Poster’s Note: This very negative letter runs contrary to data collected on trails and pathways that have connections between cities, towns, neighborhoods, and services. The Junction Breakwater Trail in Rehoboth and the James F. Hall Trail in Newark are excellent examples of pathway systems that encourage more folks to walk or pedal to work. Ditto for others in the Trails and Pathways plan that make serious connections and are NOT paths to nowhere. Add to that a Complete Streets policy, and Advocates partnered with government agencies working toward safer on-road conditions. This in depth study (pdf) shows that a greater supply of bike paths and on-street infrastructure will result in a significantly higher bicycle commuting rate.

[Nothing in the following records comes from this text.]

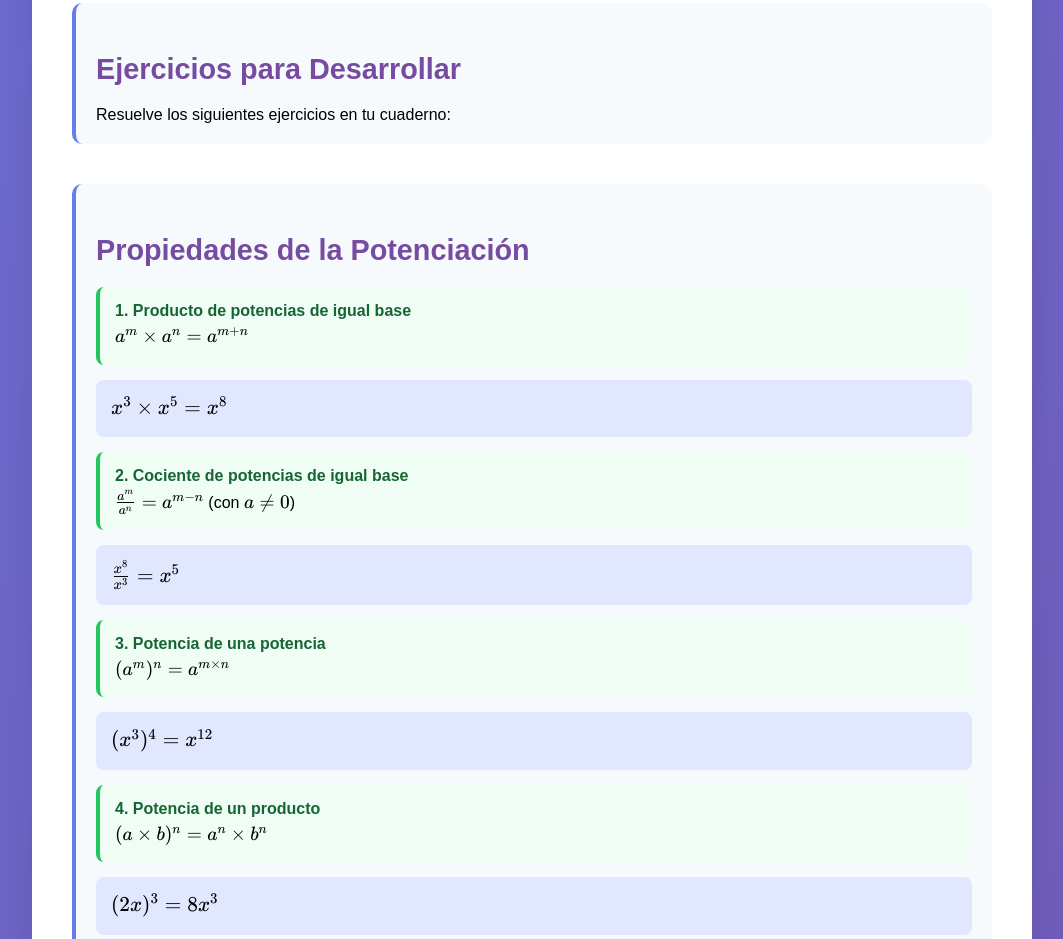
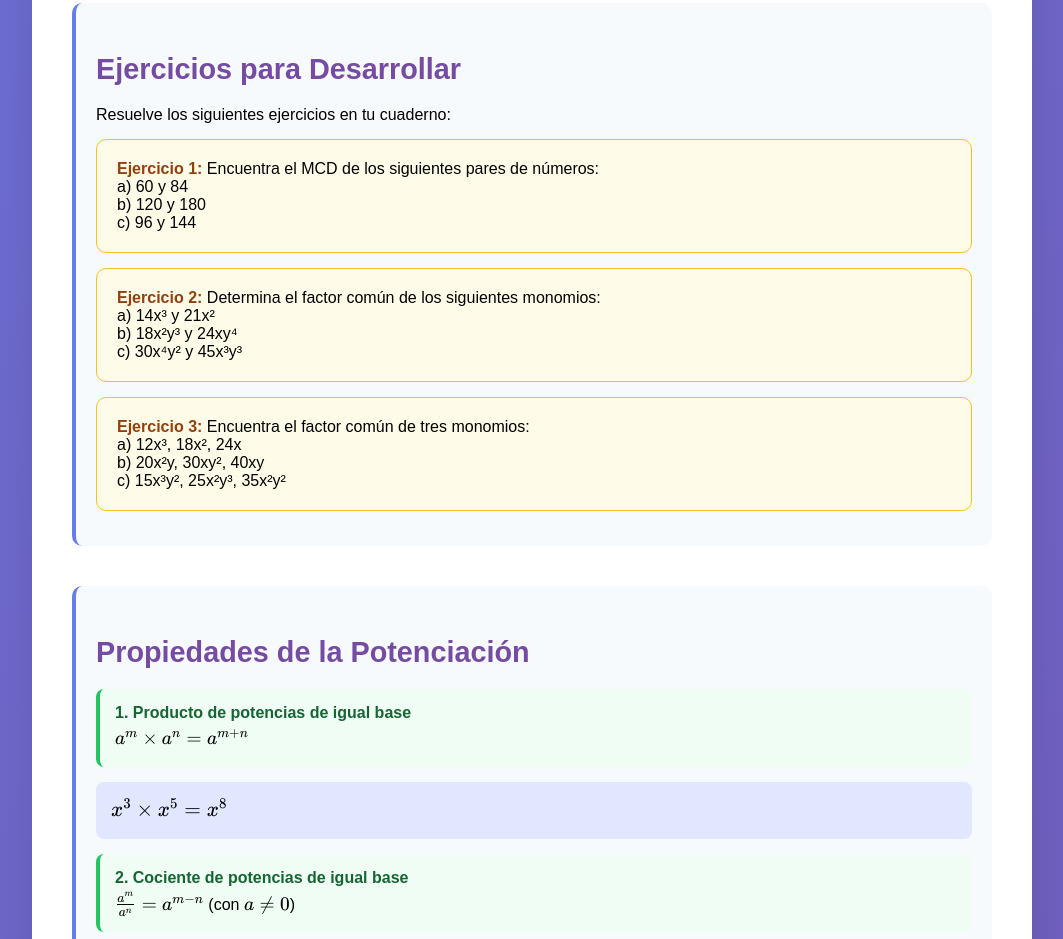
Before and after one commit to DiegoBeltran5/Descomposicion_Factorial, a plain HTML site: page Semana2.html in a window 1280 px wide. Shown: the part 2728-3667 px from the top of the page, without its empty margins (108-1171 px from the left). Drawn offline with nearby package versions, Linux system fonts and the light colour scheme.

Commit message:
Update Semana2.html

```diff
--- a/Semana2.html
+++ b/Semana2.html
@@ -152,11 +152,27 @@
             </div>
         </div>
 
-        <!-- Ejercicios -->
         <div class="section">
             <h2>Ejercicios para Desarrollar</h2>
             <p style="counter-reset: ejercicio;">Resuelve los siguientes ejercicios en tu cuaderno:</p>
-            <!-- (ejercicios) -->
+            <div class="ejercicio-desarrollar">
+                Encuentra el MCD de los siguientes pares de números:<br>
+                a) 60 y 84<br>
+                b) 120 y 180<br>
+                c) 96 y 144
+            </div>
+            <div class="ejercicio-desarrollar">
+                Determina el factor común de los siguientes monomios:<br>
+                a) 14x³ y 21x²<br>
+                b) 18x²y³ y 24xy⁴<br>
+                c) 30x⁴y² y 45x³y³
+            </div>
+            <div class="ejercicio-desarrollar">
+                Encuentra el factor común de tres monomios:<br>
+                a) 12x³, 18x², 24x<br>
+                b) 20x²y, 30xy², 40xy<br>
+                c) 15x³y², 25x²y³, 35x²y²
+            </div>
         </div>
 
         <!-- Propiedades de la Potenciación -->
```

Bikers have safety responsibilities, too
While I can appreciate the plight and safety of bikers with autos on our roads “State Aims to ease the way for bikers,” July 7) there is another side to this issue. Cyclists riding two and three abreast on narrow county roads create dangerous conditions. And alas, one biker in the article, commented “..trouble for bike commuters, who must steer around joggers, walkers and people with strollers.
”Countless times my wife and I, walking on state park “walking/bike trails” are startled and nearly hit by bikers who fail to shout a warning. We have given up walking these trails on weekend and holiday mornings as a result. Yes, bikers you have safety responsibilities as well. [Continue reading …]
Poster’s Note: While the writer makes some valid points, bicyclists are not exceptional among other road and pathway users. In the same context, we can say motorists abuse other road users and each other, motorcyclists think it’s safer to make us deaf, pedestrians jaywalk or spread themselves across the path while ignoring the gentle ringing of a bell or verbal announcement, and so it goes. The News Journal article could have better addressed these concerns, however, “safety responsibilities” apply to all users of the public right-of-way. If anything, motorists stand out due to the enormous toll taken on human/non-human life and the environment. Generally speaking, at least among the non-motoring public, the situation is not that bad. Those who have issues are better served by joining an advocacy group and assisting with education and enforcement.